National Medal of Arts

Ollie Johnston is renowned for his role in pioneering film animation with the Walt Disney Studios. He created, drew, and developed story lines for some of the most endearing characters on screen.

Born in 1912 in Palo Alto, California, Ollie Johnston attended Stanford University and the Chouinard Art Institute in Los Angeles, studying under Pruett Carter. He joined Walt Disney Studios in 1935, after only one week of training.

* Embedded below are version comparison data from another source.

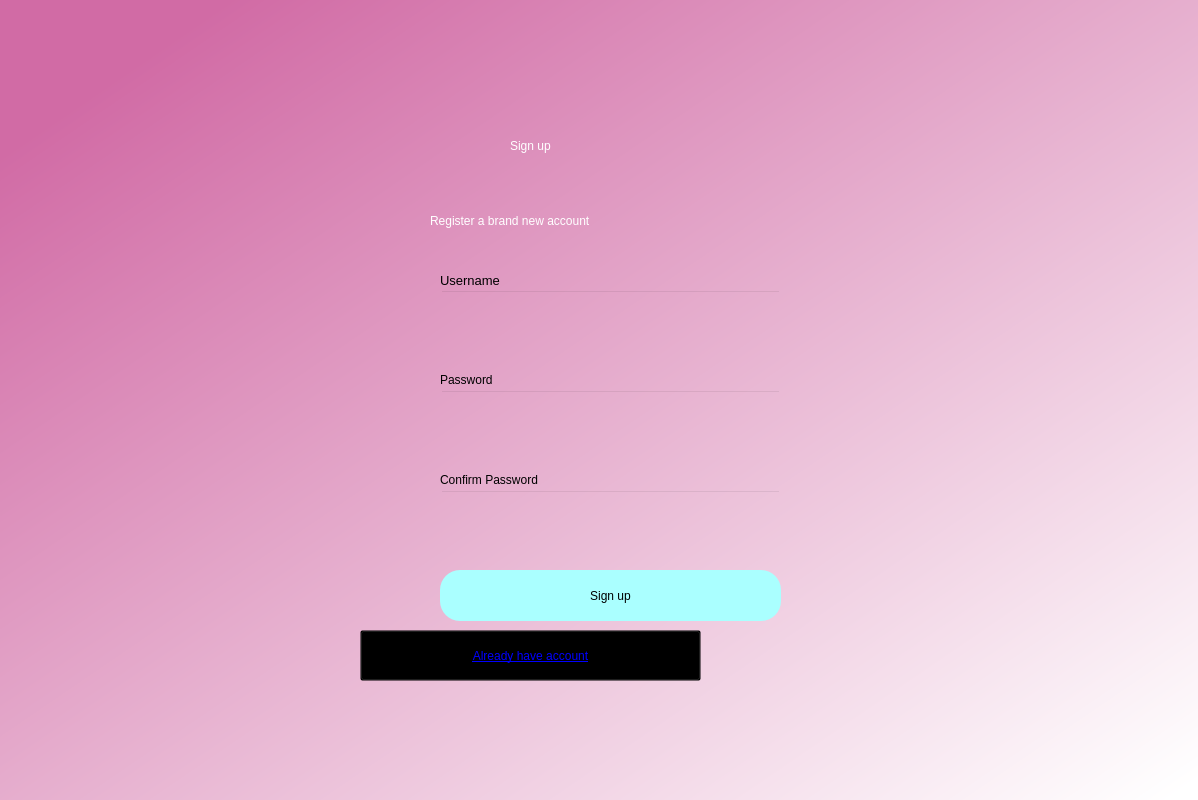
Qt form createacc.ui (MohamedHussein43/BreastCancerDeskTopApp) before a commit.
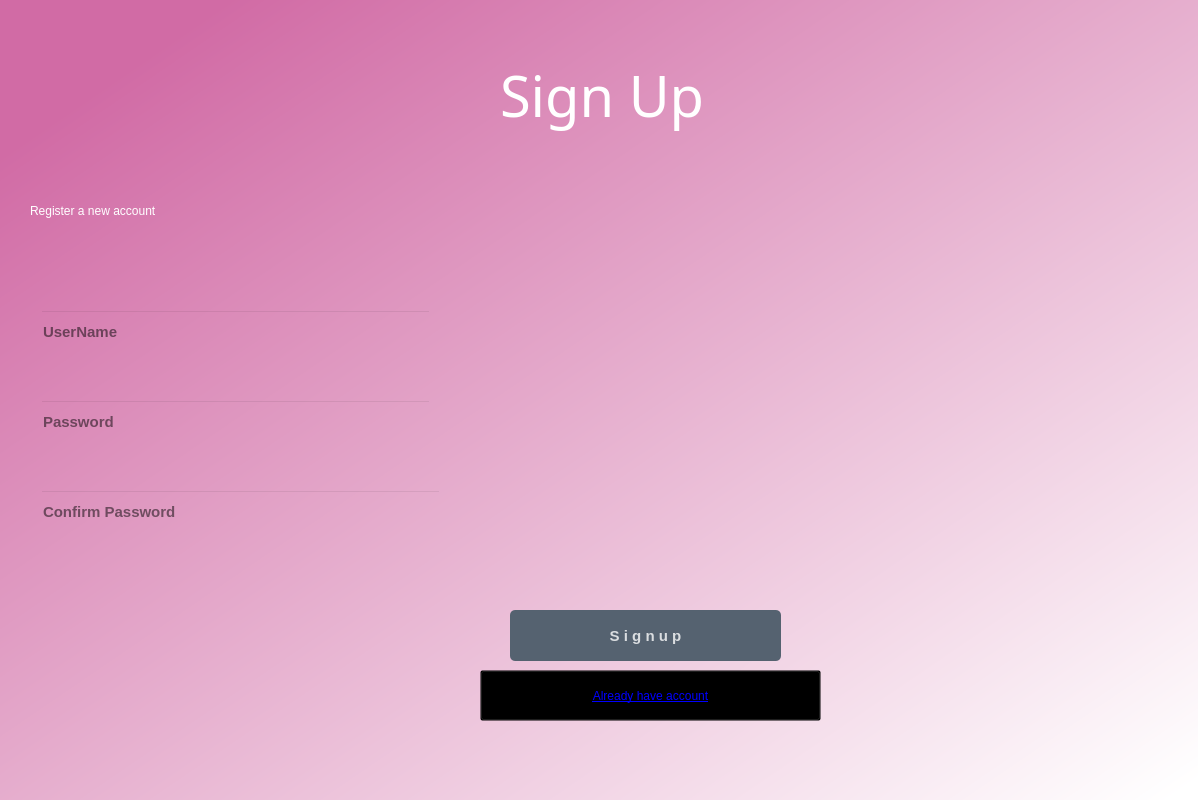
The same form after that commit. Icons and pictures are not drawn.

Commit message: updating the logo&position of labels in login page and save it as login2 with its resours loginres, updating the signup page and save it as creatacc2 and make a resource for the logo called signupres

```diff
--- a/createacc.ui
+++ b/createacc.ui
@@ -29,24 +29,33 @@
    <widget class="QLabel" name="label">
     <property name="geometry">
      <rect>
-      <x>510</x>
-      <y>110</y>
-      <width>211</width>
-      <height>71</height>
+      <x>500</x>
+      <y>50</y>
+      <width>251</width>
+      <height>91</height>
      </rect>
     </property>
+    <property name="font">
+     <font>
+      <family>12 Calibri</family>
+      <pointsize>42</pointsize>
+      <weight>9</weight>
+      <italic>false</italic>
+      <bold>false</bold>
+     </font>
+    </property>
     <property name="styleSheet">
      <string notr="true">font: 36pt &quot;MS Shell Dlg 2&quot;; color:rgb(255, 255, 255)</string>
     </property>
     <property name="text">
-     <string>Sign up</string>
+     <string>Sign Up</string>
     </property>
    </widget>
    <widget class="QLabel" name="label_2">
     <property name="geometry">
      <rect>
-      <x>430</x>
-      <y>200</y>
+      <x>30</x>
+      <y>190</y>
       <width>381</width>
       <height>41</height>
      </rect>
@@ -55,93 +64,60 @@
      <string notr="true">font: 16pt &quot;MS Shell Dlg 2&quot;;color:rgb(255, 255, 255)</string>
     </property>
     <property name="text">
-     <string>Register a brand new account</string>
-    </property>
-   </widget>
-   <widget class="QPushButton" name="signup">
-    <property name="geometry">
-     <rect>
-      <x>440</x>
-      <y>570</y>
-      <width>341</width>
-      <height>51</height>
-     </rect>
-    </property>
-    <property name="styleSheet">
-     <string notr="true">border-radius:20px;
-background-color: rgb(170, 255, 255);
-font: 14pt &quot;MS Shell Dlg 2&quot;;</string>
-    </property>
-    <property name="text">
-     <string>Sign up</string>
+     <string>Register a new account</string>
     </property>
    </widget>
    <widget class="QLineEdit" name="emailfield">
     <property name="geometry">
      <rect>
-      <x>440</x>
-      <y>290</y>
-      <width>341</width>
+      <x>40</x>
+      <y>310</y>
+      <width>391</width>
       <height>51</height>
      </rect>
     </property>
+    <property name="font">
+     <font>
+      <pointsize>11</pointsize>
+      <weight>75</weight>
+      <bold>true</bold>
+     </font>
+    </property>
     <property name="styleSheet">
-     <string notr="true">background-color:rgba(0,0,0,0);
-font: 12pt &quot;MS Shell Dlg 2&quot;;</string>
+     <string notr="true">background-color: rgba(0, 0, 0, 0);
+border:2px solid rgpa(0, 0, 0, 0);
+border-bottom-color:rgba(46, 82 , 101,200);
+color:rgb(0,0,0);
+padding-bottom:7px;</string>
+    </property>
+    <property name="placeholderText">
+     <string>UserName</string>
     </property>
    </widget>
    <widget class="QLineEdit" name="passwordfield">
     <property name="geometry">
      <rect>
-      <x>440</x>
-      <y>390</y>
-      <width>341</width>
+      <x>40</x>
+      <y>400</y>
+      <width>391</width>
       <height>51</height>
      </rect>
     </property>
-    <property name="styleSheet">
-     <string notr="true">background-color:rgba(0,0,0,0);
-font: 12pt &quot;MS Shell Dlg 2&quot;;</string>
-    </property>
-   </widget>
-   <widget class="QLabel" name="label_3">
-    <property name="geometry">
-     <rect>
-      <x>440</x>
-      <y>270</y>
-      <width>81</width>
-      <height>20</height>
-     </rect>
-    </property>
     <property name="font">
      <font>
-      <family>MS Shell Dlg 2</family>
-      <pointsize>10</pointsize>
-      <weight>50</weight>
-      <italic>false</italic>
-      <bold>false</bold>
+      <pointsize>11</pointsize>
+      <weight>75</weight>
+      <bold>true</bold>
      </font>
     </property>
     <property name="styleSheet">
-     <string notr="true">font: 10pt &quot;MS Shell Dlg 2&quot;;</string>
+     <string notr="true">background-color: rgba(0, 0, 0, 0);
+border:2px solid rgpa(0, 0, 0, 0);
+border-bottom-color:rgba(46, 82 , 101,200);
+color:rgb(0,0,0);
+padding-bottom:7px;</string>
     </property>
-    <property name="text">
-     <string>Username</string>
-    </property>
-   </widget>
-   <widget class="QLabel" name="label_4">
-    <property name="geometry">
-     <rect>
-      <x>440</x>
-      <y>370</y>
-      <width>81</width>
-      <height>20</height>
-     </rect>
-    </property>
-    <property name="styleSheet">
-     <string notr="true">font: 10pt &quot;MS Shell Dlg 2&quot;;</string>
-    </property>
-    <property name="text">
+    <property name="placeholderText">
      <string>Password</string>
     </property>
    </widget>
@@ -161,41 +137,90 @@
      <string/>
     </property>
    </widget>
-   <widget class="QLabel" name="label_5">
-    <property name="geometry">
-     <rect>
-      <x>440</x>
-      <y>470</y>
-      <width>141</width>
-      <height>20</height>
-     </rect>
-    </property>
-    <property name="styleSheet">
-     <string notr="true">font: 10pt &quot;MS Shell Dlg 2&quot;;</string>
-    </property>
-    <property name="text">
-     <string>Confirm Password</string>
-    </property>
-   </widget>
    <widget class="QLineEdit" name="confirmpasswordfield">
     <property name="geometry">
      <rect>
-      <x>440</x>
+      <x>40</x>
       <y>490</y>
-      <width>341</width>
+      <width>401</width>
       <height>51</height>
      </rect>
     </property>
+    <property name="font">
+     <font>
+      <pointsize>11</pointsize>
+      <weight>75</weight>
+      <bold>true</bold>
+     </font>
+    </property>
     <property name="styleSheet">
-     <string notr="true">background-color:rgba(0,0,0,0);
-font: 12pt &quot;MS Shell Dlg 2&quot;;</string>
+     <string notr="true">background-color: rgba(0, 0, 0, 0);
+border:2px solid rgpa(0, 0, 0, 0);
+border-bottom-color:rgba(46, 82 , 101,200);
+color:rgb(0,0,0);
+padding-bottom:7px;</string>
+    </property>
+    <property name="placeholderText">
+     <string>Confirm Password</string>
+    </property>
+   </widget>
+   <widget class="QLabel" name="label_3">
+    <property name="geometry">
+     <rect>
+      <x>420</x>
+      <y>0</y>
+      <width>781</width>
+      <height>801</height>
+     </rect>
+    </property>
+    <property name="styleSheet">
+     <string notr="true">background-image:url(:/im/—Pngtree—pink ribbon of breast cancer_8423017.png);</string>
+    </property>
+    <property name="text">
+     <string/>
+    </property>
+   </widget>
+   <widget class="QPushButton" name="signup">
+    <property name="geometry">
+     <rect>
+      <x>510</x>
+      <y>610</y>
+      <width>271</width>
+      <height>51</height>
+     </rect>
+    </property>
+    <property name="font">
+     <font>
+      <pointsize>11</pointsize>
+      <weight>75</weight>
+      <bold>true</bold>
+     </font>
+    </property>
+    <property name="styleSheet">
+     <string notr="true">QPushButton#signup{
+	Background-color:rgba(85,98,112,255);
+	color:rgba(255,255,255,200);
+	border-radius:5px;
+} 
+QPushButton#signup:pressed{
+	padding-left:5px;
+	padding-top:5px;
+	background-color:rgba(254, 81, 171, 0.8);
+	background-position:calc(100% - 10px)center;
+}
+QPushButton#signup:hover{
+	background-color:rgba(254, 81, 171, 0.8)
+}</string>
+    </property>
+    <property name="text">
+     <string>S i g n u p</string>
     </property>
    </widget>
    <widget class="QPushButton" name="back">
     <property name="geometry">
      <rect>
-      <x>360</x>
-      <y>630</y>
+      <x>480</x>
+      <y>670</y>
       <width>341</width>
       <height>51</height>
      </rect>
```
Left out of the diff: 10 changed lines with no effect on the pictures. The commit also changes 16 other files.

Johnston's first assignment at Disney was as an in-betweener on the cartoon short, Mickey's Garden. (An inbetweener is an artist who creates the drawings that appear in-between the extremes of an action that are drawn by animator.) The following year, he was promoted to apprentice animator, working under Fred Moore on such shorts as Pluto's Judgment Day and Mickey's Rival. His first feature-length film was Snow White and Seven Dwarfs followed shortly by Pinocchio.

His humor, sensitivity and acting abilities proved to have lasting appeal and his skills at communicating these qualities in his drawings earned him a spot as one of Walt Disney's "nine old men." This irreverent reference had nothing to do with age but rather referred to the studio's elite inner circle of animators.

One of Johnston's proudest accomplishments was his work on the 1942 film Bambi, which pushed the art form to new levels in its portrayal of animal realism. In 1946, for the film, Song of the South, Johnston became a directing animator. He served in that capacity until his retirement in January 1978 following work on The Fox and the Hound.

Since retiring from the studio, Johnston has found success as the author of several books on Disney animation (written in collaboration with his lifelong friend and colleague, the late Frank Thomas). His first book, Disney Animation: The Illusion of Life (1981), serves as the definitive treatise on the storytelling, comedic, and drawing principles that help today's animators. Later books include Too Funny For Words (1987), Walt Disney's Bambi, The Story and The Film (1990), and The Disney Villain (1993).

Johnston has inspired and helped train a new generation of animators to continue the Disney tradition and serves as a senior ambassador for the art form he helped pioneer and popularize. The concepts he developed are the basis for animation courses taught in schools today.